Instead of blaming the failed national show system, which allows novice, amateurs riders to compete at levels they don't master, or instead of questioning the trainer's motivation to send such an inexperienced student into the show ring, the person in question has been crucified by self-acknowledged horse-loving superiors.
Eurodressage's columnist Eva-Maria Broomer shared her thoughts on the latest incident of equestrian cyber-bullying.
Eva-Maria Broomer: “It’s an outrage!” - on social media and self-reflection
We all think we love our horses. Every single one of them. And, therefore, the hardest thing to admit to ourselves will be that we also hurt them. I very much doubt that this is deliberate, nobody gets up in the morning with the explicit intention of inflicting pain on their mount. The simple fact of the matter is that we make mistakes. From inexperience, from ignorance, perhaps thoughtlessness, lack of awareness, an inability to control negative emotions like frustration or fear, or simply because our bodies won’t quite operate in the way our minds intended.
We have all seen some examples of very unfortunate riding shared on social media. We are outraged and disgusted. “Yet another example”, we think “of an innocent horse being made to suffer!”, and it gives us a small sense of satisfaction that we can hit the “share” button and vent our feelings, because, we feel, this way we can “make a difference”. “Name and shame”, we think, so that this person has pointed out to them the errors of his or her ways and will thus transform from horse abuser into a caring and sympathetic rider.

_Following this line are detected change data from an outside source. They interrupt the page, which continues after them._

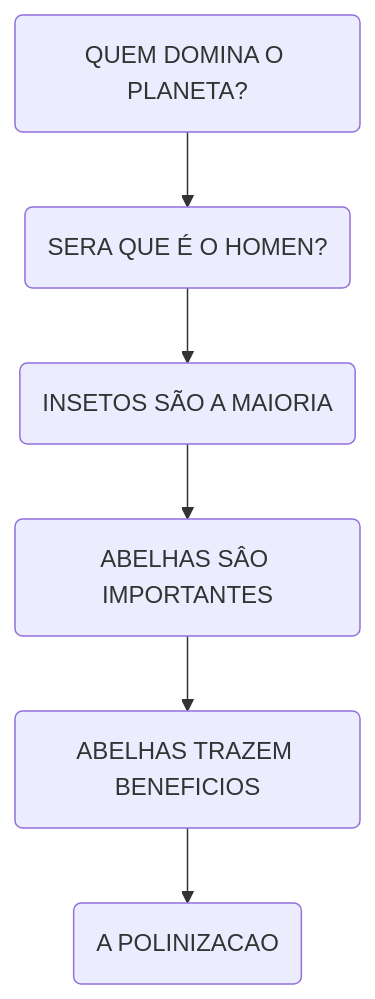
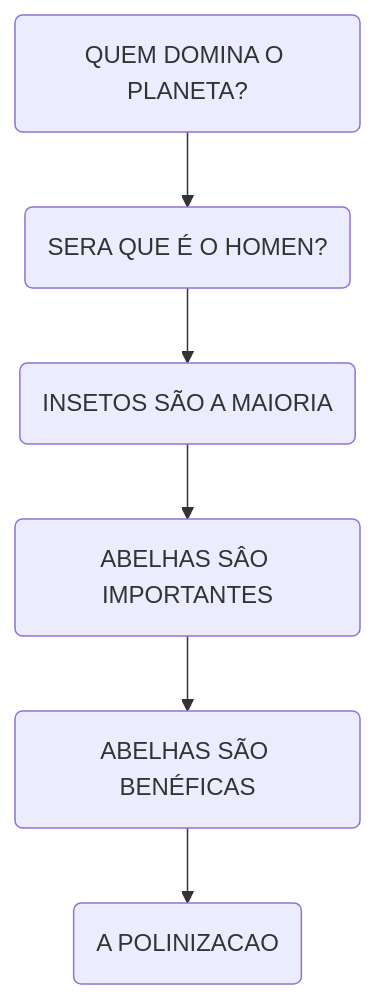
One commit to f290DSM/f290_dsm_pi6_rubrica_portfolio changed the first of 2 diagrams in README.md. Above: the diagram before and after it, drawn with Mermaid.

````diff
--- a/README.md
+++ b/README.md
@@ -105,16 +105,16 @@
 ```mermaid
 graph TB
 a(QUEM DOMINA O PLANETA?)
 b(SERA QUE É O HOMEN?)
 c(INSETOS SÃO A MAIORIA)
 d(ABELHAS SÂO IMPORTANTES)
-e(ABELHAS TRAZEM BENEFICIOS)
+e(ABELHAS SÃO BENÉFICAS)
 f(A POLINIZACAO)
 
 a --> b 
 b --> c 
 c --> d 
 d --> e 
 e --> f
 
 ```
````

But will they? If faced with an onslaught of outrage and comments like the ones we have seen on social media, is recognition of the errors of one’s ways and subsequent self-transformation really the most likely outcome? I doubt it. In the face of attack, the most natural of responses is defensiveness. Perhaps upset, perhaps anger, perhaps a mixture of the two. Quite likely also defiance. None of which are productive responses that are in any way going to improve the situation for the horse, nor the person’s riding.
Expressing our “outrage” serves primarily one purpose: it makes us feel better.
I entirely agree that we need to take a long and careful look at equine welfare in dressage. If we don’t, it will undoubtedly mean the end of what used to be more of a form of art than a sport, a thing of beauty. It is encouraging to see that an increasing number of professional and knowledgeable riders and trainers are speaking up and are working tirelessly to take dressage back to its roots, which is to teach a horse to use its body in a way that allows it to remain free of pain. To dance with us.
But with that comes the need for humility, for a recognition that we are all on a journey, a journey littered with errors, some of which even cause unintentional cruelty.
-- by Eva-Marie Broomer